References

Kevin Klement's JavaScript/PHP Fitch-style natural deduction proof editor and checker http://proofs.openlogicproject.org/

P. D. Magnus, Tim Button with additions by J. Robert Loftis remixed and revised by Aaron Thomas-Bolduc, Richard Zach, forallx Calgary Remix: An Introduction to Formal Logic, Winter 2018. http://forallx.openlogicproject.org/

Only if you add premises that make the system inconsistent, because then the whole logical system foes out the window.

E.g. the premises 1. If A, then B 2. A

Put together, you can infer

B

1. If A, then (not B)

Then your system is inconsistent and you can prove anything you want.

• Just a small point, but it's not the logical system that's inconsistent, but merely the premises of the argument. – possibleWorld Jun 3 '17 at 12:59
• Sorry, by system I meant the system of inferences created by the premises, not the formal system – Franz Jun 3 '17 at 13:35

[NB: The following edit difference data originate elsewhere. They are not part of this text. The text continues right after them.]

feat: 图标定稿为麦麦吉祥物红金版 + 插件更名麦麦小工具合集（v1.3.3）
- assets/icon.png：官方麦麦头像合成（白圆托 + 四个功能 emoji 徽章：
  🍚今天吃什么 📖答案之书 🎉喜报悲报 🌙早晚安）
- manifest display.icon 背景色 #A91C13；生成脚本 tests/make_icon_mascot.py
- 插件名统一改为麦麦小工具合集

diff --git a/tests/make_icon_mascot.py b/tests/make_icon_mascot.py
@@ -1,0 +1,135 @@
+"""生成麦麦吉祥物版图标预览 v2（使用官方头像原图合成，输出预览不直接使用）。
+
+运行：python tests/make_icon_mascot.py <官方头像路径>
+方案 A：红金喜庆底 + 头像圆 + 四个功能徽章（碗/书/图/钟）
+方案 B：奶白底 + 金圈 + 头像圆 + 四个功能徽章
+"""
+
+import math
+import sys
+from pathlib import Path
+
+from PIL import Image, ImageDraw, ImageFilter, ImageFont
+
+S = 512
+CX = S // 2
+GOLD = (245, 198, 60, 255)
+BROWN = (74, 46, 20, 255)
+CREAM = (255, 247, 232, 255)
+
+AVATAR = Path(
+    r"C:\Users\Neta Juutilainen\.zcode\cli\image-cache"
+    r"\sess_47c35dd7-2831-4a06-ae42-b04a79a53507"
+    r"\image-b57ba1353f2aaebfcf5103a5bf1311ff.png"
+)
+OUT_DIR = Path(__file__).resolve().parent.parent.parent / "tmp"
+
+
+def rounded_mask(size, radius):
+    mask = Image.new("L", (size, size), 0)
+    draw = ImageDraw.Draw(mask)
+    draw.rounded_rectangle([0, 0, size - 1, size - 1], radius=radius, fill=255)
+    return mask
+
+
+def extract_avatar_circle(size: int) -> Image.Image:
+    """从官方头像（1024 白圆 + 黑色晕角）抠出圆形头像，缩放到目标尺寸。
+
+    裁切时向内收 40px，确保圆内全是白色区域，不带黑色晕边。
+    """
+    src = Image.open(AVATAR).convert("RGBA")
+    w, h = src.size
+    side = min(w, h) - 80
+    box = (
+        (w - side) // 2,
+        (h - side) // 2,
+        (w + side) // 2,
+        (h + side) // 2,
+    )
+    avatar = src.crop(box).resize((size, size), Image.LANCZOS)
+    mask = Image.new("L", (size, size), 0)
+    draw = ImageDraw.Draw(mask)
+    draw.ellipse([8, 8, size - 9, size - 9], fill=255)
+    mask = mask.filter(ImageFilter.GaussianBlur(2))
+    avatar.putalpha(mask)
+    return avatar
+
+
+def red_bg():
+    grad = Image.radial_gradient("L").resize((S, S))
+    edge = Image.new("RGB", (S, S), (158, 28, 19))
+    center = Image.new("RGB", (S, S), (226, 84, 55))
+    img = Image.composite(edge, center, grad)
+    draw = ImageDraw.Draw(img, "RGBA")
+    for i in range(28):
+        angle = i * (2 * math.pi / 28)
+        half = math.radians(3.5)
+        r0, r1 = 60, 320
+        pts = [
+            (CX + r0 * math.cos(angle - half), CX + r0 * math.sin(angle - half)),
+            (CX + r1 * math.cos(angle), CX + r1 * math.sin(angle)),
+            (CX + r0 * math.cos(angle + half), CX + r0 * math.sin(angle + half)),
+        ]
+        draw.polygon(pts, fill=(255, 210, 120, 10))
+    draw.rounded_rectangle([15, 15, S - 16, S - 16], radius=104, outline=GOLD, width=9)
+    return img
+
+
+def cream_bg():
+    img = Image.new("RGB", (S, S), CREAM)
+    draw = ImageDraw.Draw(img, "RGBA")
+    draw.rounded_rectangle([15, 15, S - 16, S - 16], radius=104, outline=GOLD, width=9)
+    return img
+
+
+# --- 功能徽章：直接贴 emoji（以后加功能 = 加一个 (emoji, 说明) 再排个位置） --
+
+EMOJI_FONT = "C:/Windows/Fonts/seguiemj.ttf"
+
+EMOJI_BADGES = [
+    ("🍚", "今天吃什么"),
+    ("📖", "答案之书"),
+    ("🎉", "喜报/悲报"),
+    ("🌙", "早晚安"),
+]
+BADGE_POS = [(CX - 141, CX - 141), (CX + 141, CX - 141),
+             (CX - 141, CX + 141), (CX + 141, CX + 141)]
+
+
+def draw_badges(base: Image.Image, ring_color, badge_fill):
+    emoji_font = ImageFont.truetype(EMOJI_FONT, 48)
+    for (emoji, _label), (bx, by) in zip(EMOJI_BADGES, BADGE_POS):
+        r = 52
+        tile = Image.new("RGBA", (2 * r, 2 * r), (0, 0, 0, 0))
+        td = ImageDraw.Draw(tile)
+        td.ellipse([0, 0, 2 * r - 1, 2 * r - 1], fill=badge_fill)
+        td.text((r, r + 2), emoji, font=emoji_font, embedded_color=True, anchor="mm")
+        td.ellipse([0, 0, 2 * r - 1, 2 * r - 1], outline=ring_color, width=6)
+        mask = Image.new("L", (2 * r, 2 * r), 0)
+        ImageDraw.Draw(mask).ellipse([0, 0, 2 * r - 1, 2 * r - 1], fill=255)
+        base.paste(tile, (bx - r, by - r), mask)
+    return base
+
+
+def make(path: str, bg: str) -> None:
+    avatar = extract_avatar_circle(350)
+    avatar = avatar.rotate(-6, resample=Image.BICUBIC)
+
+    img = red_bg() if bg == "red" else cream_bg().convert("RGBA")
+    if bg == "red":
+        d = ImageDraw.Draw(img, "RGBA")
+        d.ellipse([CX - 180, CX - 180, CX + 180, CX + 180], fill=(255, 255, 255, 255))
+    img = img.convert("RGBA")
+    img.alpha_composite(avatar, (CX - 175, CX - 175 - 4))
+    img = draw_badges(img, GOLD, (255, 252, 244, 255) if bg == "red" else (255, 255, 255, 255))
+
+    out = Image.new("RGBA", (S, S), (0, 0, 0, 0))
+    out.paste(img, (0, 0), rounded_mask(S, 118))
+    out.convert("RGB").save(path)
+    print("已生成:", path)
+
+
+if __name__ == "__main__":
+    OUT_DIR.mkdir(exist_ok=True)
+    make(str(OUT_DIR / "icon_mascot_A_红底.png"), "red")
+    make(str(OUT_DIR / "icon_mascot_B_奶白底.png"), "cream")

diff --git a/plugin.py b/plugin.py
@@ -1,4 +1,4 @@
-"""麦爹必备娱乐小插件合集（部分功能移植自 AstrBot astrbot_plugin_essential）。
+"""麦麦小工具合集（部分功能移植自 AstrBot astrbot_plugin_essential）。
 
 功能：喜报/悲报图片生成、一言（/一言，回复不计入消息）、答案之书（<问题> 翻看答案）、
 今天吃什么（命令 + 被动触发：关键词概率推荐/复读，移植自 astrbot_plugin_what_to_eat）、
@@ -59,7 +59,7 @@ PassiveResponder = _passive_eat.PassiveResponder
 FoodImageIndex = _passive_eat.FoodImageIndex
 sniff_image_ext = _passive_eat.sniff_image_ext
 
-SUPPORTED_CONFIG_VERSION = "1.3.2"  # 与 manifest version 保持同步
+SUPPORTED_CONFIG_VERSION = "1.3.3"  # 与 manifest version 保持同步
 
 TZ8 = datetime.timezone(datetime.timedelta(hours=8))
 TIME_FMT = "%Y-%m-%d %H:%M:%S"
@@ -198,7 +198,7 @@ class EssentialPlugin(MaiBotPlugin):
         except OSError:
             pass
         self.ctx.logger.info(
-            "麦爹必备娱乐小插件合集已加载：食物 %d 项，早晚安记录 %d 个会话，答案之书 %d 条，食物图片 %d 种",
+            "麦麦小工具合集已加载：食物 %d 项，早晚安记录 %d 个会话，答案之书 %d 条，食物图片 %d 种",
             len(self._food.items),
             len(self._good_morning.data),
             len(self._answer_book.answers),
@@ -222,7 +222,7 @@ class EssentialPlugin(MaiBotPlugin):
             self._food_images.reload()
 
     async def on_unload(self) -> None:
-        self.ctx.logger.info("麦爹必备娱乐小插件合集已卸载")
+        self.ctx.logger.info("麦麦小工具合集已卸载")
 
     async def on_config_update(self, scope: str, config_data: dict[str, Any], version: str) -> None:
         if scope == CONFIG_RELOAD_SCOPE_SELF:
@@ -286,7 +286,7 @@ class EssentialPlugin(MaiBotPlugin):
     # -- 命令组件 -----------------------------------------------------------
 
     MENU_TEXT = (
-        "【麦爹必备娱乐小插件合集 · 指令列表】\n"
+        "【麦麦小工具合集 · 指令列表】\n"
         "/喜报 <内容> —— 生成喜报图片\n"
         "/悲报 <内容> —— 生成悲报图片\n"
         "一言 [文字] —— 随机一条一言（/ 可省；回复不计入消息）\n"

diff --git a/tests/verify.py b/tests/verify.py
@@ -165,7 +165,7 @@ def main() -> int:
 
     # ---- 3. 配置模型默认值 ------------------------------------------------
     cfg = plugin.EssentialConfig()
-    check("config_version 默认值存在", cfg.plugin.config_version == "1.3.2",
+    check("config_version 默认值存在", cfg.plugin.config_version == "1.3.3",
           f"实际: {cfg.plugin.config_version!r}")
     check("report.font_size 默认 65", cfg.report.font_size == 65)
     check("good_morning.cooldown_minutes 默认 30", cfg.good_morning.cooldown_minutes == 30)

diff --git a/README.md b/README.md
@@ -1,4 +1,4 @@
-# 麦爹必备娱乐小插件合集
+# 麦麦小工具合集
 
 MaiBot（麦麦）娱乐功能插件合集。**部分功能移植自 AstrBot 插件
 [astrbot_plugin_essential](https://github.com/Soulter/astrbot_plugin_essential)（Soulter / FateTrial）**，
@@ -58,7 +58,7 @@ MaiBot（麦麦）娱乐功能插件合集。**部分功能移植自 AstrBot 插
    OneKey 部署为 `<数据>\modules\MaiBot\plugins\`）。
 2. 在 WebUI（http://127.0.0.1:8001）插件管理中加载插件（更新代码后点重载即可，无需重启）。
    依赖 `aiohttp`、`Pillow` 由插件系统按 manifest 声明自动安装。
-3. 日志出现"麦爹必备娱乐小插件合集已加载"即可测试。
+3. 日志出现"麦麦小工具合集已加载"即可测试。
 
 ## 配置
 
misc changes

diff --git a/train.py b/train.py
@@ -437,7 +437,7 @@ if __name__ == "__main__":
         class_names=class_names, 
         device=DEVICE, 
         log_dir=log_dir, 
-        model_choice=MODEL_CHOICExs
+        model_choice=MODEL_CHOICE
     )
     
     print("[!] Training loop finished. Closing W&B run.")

Can you make a valid inference invalid by adding extra premises?

YES, always it will become invalid. If you add a dimension (extra premises) then the inference (conclusion, theory) has to change. If you analyze a subject based on two dimensions and draw your inference but then somebody shows that it is a three dimensional case then the original inference will become wrong. Dimensions are nothing but additional features.

As an example, Kepler said – satellites go around earth in an elliptical path and then produced a position formula for the satellite at any given time. His premises were - static, two dimensional, and on a paper. But in reality the earth is moving in 3D space around the sun, the sun is also moving in the same 3D space around the galaxy, the galaxy itself is moving in the universe. Thus when you add these dimensions, the Kepler’s law becomes invalid. Path of the satellite never meets and therefore will never be elliptical. The complexity of the path is beyond our comprehension.

However, the answer to the problem will always be NO, if the conclusion is based on the observation of nature, just like Galileo did. Kepler was wrong because he did not observe the nature. All inferences are independent of premises when based on observation of nature.

For more on the laws of nature and on universal truths take a look at the free book at the blog site https://theoryofsouls.wordpress.com/